2004 Denver Annual Meeting (November 7–10, 2004)

Paper No. 1
Presentation Time: 8:00 AM-12:00 PM


SUNDBERG, Frederick A., Science Department, Show Low High School, 500 W. Old Linden Rd, Show Low, AZ 85901, freds@show-low.k12.az.us

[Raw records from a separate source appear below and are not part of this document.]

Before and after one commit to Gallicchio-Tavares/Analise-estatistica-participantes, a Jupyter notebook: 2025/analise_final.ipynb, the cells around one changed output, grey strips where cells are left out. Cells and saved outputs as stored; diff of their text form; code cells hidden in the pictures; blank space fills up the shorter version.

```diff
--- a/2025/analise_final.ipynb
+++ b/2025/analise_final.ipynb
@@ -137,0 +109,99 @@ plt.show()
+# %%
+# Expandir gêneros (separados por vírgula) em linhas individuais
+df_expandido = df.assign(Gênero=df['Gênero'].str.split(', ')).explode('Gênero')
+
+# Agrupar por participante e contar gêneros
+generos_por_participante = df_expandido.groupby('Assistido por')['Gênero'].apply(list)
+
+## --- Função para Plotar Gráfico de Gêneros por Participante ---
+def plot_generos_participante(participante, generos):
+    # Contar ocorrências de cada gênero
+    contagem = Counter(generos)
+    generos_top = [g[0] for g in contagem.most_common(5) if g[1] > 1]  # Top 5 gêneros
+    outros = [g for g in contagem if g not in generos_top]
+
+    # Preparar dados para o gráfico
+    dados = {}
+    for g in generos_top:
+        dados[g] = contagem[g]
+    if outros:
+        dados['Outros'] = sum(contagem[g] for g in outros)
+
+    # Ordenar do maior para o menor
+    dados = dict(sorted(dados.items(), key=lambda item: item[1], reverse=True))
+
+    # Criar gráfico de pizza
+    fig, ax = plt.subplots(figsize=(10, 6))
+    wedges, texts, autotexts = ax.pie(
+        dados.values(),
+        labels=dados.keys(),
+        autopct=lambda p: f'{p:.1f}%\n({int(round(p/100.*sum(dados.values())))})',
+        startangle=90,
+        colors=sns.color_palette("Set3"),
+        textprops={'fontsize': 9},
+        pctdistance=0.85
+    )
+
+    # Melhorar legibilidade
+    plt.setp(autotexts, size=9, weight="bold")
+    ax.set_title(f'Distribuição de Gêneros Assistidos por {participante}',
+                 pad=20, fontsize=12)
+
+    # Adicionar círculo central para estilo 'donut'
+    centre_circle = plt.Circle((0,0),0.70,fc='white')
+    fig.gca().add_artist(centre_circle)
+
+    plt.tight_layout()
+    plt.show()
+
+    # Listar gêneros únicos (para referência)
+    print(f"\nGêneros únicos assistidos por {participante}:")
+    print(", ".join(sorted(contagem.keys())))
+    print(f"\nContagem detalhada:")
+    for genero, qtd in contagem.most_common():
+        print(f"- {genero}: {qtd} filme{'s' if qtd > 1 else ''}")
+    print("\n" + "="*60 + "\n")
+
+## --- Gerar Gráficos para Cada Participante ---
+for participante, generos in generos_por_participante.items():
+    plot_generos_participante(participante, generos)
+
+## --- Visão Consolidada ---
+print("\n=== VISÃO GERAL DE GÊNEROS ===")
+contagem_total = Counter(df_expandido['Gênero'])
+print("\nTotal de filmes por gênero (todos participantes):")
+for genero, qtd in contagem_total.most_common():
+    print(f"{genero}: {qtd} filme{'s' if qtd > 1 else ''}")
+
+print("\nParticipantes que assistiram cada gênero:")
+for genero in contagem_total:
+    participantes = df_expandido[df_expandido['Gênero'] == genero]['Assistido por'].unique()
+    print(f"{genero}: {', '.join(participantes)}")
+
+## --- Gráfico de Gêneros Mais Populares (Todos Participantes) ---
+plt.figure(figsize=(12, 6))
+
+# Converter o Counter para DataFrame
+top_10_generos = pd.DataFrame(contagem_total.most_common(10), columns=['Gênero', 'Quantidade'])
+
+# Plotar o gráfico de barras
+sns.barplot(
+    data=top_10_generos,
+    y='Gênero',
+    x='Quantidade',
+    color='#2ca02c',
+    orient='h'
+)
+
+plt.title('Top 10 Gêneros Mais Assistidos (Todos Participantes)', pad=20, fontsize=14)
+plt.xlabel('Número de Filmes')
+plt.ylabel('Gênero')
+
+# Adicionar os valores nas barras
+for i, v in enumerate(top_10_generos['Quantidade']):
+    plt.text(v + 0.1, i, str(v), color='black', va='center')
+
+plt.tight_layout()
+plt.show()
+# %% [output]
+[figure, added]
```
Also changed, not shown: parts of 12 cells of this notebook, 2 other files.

Natural disasters can have a devastating effect on rural communities and a major impact upon the populations of these areas. However, natural disasters can also provide opportunities for the high school students of these areas to understand their local ecology, undertake a hands-on scientific study, and have a potential impact on community policies. For example, the Rodeo-Chediski Fire in Arizona, 2002, burned approximately 462,000 acres of ponderosa pine forest in central Arizona. In July 2003, the National Forest Service received permission to harvest the burned logs from this area. One point of concern about this logging was the environmental damage that might ensue, including the increased erosion of soils. Students from Show Low High School are actively investigating the soil erosion caused by the Rodeo-Chediski Wildfire and the subsequent logging of the burned wood. The goal of this project is to give students an opportunity to understand and have an impact on environmental decisions in their community, and to let them experience scientific inquiry first hand. We are challenging them to examine their own and others’ existing ideas about the ecology of forests and forest management practices and have them explore new ideas about forest management from a scientific perspective. The methods used in the project are relatively simple, with the construction of “silt fences” to catch sediment being eroded from unburned, burned, and burned/logged areas. This sediment is collected and weighted, and then the erosion rates are calculated and compared between the three different areas. Through this process, students are generating real data on the erosion rates resulting from wildfires and logging that will be of value to the local and scientific communities.